Fossil countertops may come in a solid slab similar to granite and marble countertops, or as individual tiles. A countertop slab is a great choice for heavy kitchen work and large, minimalist kitchens. You can choose from random patterns, or a plain surface with just a few fossils accenting the side.
If you're redoing your countertop surface, fossil tiles are a great choice. Each tile may have a random pattern of its own, or just a single fossil embedded at the center. Again, you can tile your entire counter with fossils, or accent a plain one with a few fossil tiles.
To add to the theme, try hanging fossil tiles from your wall or using them as splash guards. You can also use them on murals, tables, and other pieces of furniture. If you can afford it, get a smaller slab, place it on a corner, and use it as a coffee table.
Fossil countertops are designed for the upscale market. A 6x6-inch fossil tile can cost up to $180, and a square foot can go for $300 to $500. In comparison, high-end granite is worth about $250 per square foot, while laminates cost as little as $100.
They can also be expensive to maintain and repair. Liquid stains can quickly seep through the finish and damage the stone, and scratches can be hard to cover up. They also burn more easily than granite and marble, although they are more resilient than laminates. Even with a high-quality protective finish, the countertop must be cleaned regularly and protected from heat.

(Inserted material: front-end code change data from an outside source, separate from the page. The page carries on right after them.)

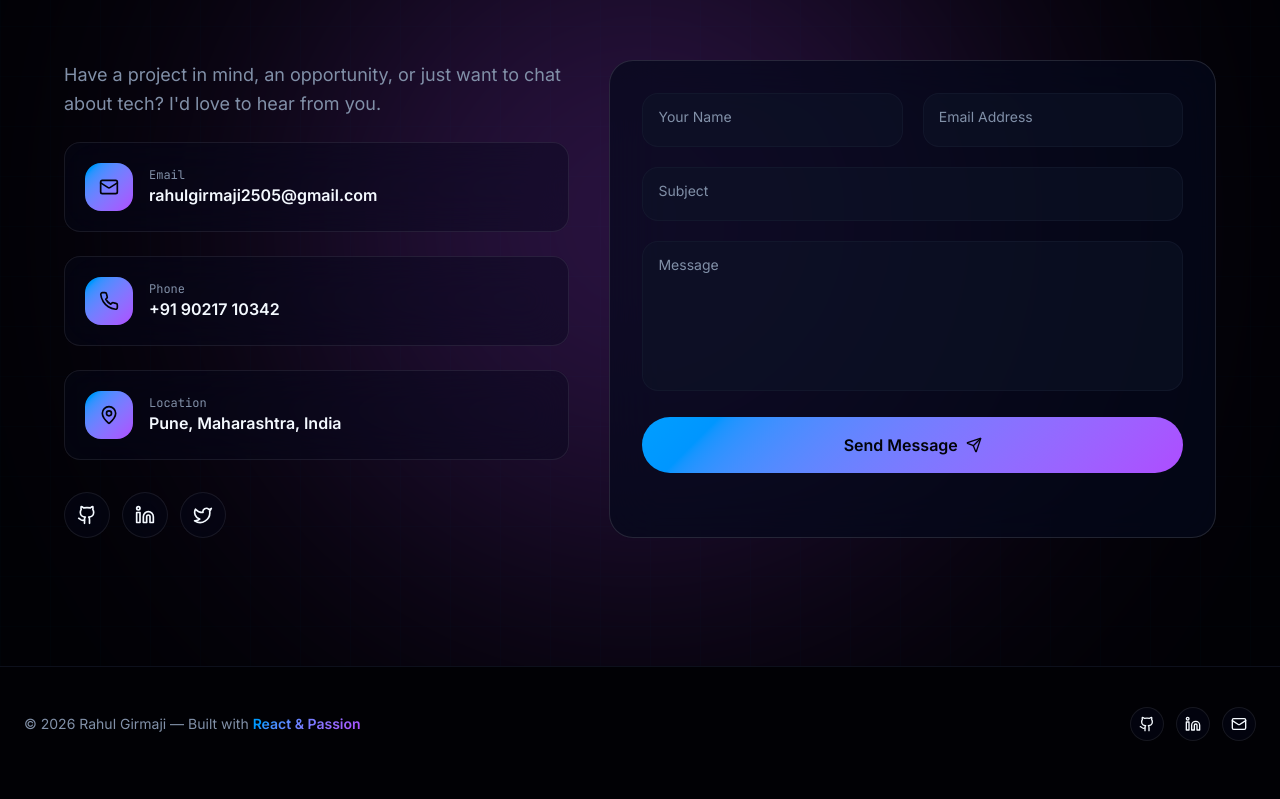
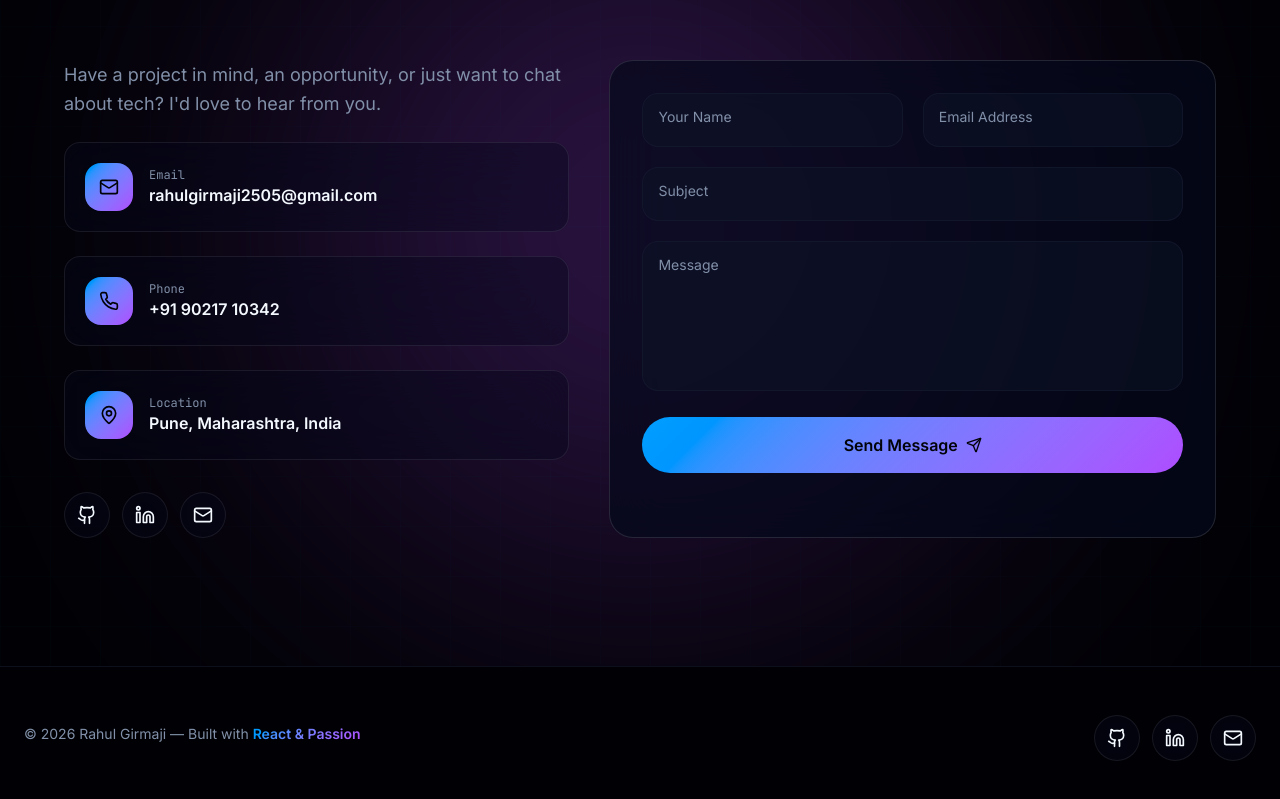
Before and after one commit to girmajirahul/new_portfolio, a React (Vite) app: page / in a window 1280 px wide. Shown: the part 6494-7293 px from the top of the page. Built offline with nearby package versions, Linux system fonts and the light colour scheme.

Commit message:
Contact Support

```diff
--- a/src/components/portfolio/Contact.tsx
+++ b/src/components/portfolio/Contact.tsx
@@ -64,10 +64,25 @@ export function Contact() {
             ))}
 
             <div className="flex gap-3 pt-2">
-              {[Github, Linkedin, Twitter].map((Icon, i) => (
+              {[
+                {
+                  Icon: Github,
+                  link: "https://github.com/girmajirahul",
+                },
+                {
+                  Icon: Linkedin,
+                  link: "https://www.linkedin.com/in/rahul-girmaji",
+                },
+                {
+                  Icon: Mail,
+                  link: "mailto:rahulgirmaji2505@gmail.com",
+                },
+              ].map(({ Icon, link }, i) => (
                 <motion.a
                   key={i}
-                  href="#"
+                  href={link}
+                  target="_blank"
+                  rel="noopener noreferrer"
                   whileHover={{ scale: 1.15, y: -3 }}
                   className="p-3 rounded-full glass hover:text-primary transition-colors"
                 >
@@ -174,15 +189,30 @@ export function Footer() {
             <span className="text-gradient font-semibold">React & Passion</span>
           </p>
 
-          <div className="flex gap-3">
-            {[Github, Linkedin, Mail].map((Icon, i) => (
+          <div className="flex gap-3 pt-2">
+            {[
+              {
+                Icon: Github,
+                link: "https://github.com/girmajirahul",
+              },
+              {
+                Icon: Linkedin,
+                link: "https://www.linkedin.com/in/rahul-girmaji",
+              },
+              {
+                Icon: Mail,
+                link: "mailto:rahulgirmaji2505@gmail.com",
+              },
+            ].map(({ Icon, link }, i) => (
               <motion.a
                 key={i}
-                href="#"
-                whileHover={{ scale: 1.2, y: -2 }}
-                className="p-2 rounded-full glass hover:text-primary transition-colors"
+                href={link}
+                target="_blank"
+                rel="noopener noreferrer"
+                whileHover={{ scale: 1.15, y: -3 }}
+                className="p-3 rounded-full glass hover:text-primary transition-colors"
               >
-                <Icon className="w-4 h-4" />
+                <Icon className="w-5 h-5" />
               </motion.a>
             ))}
           </div>
--- a/src/components/portfolio/Hero.tsx
+++ b/src/components/portfolio/Hero.tsx
@@ -122,8 +122,8 @@ export function Hero() {
               className="flex items-center gap-4"
             >
               {[
-                { Icon: Github, href: "https://github.com" },
-                { Icon: Linkedin, href: "https://linkedin.com" },
+                { Icon: Github, href: "https://github.com/girmajirahul" },
+                { Icon: Linkedin, href: "https://www.linkedin.com/in/rahul-girmaji"},
                 { Icon: Twitter, href: "https://twitter.com" },
                 { Icon: Mail, href: "mailto:rahulgirmaji2505@gmail.com" },
               ].map(({ Icon, href }, i) => (
```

Reapplying the matte finish regularly can help preserve the texture, although this can be expensive.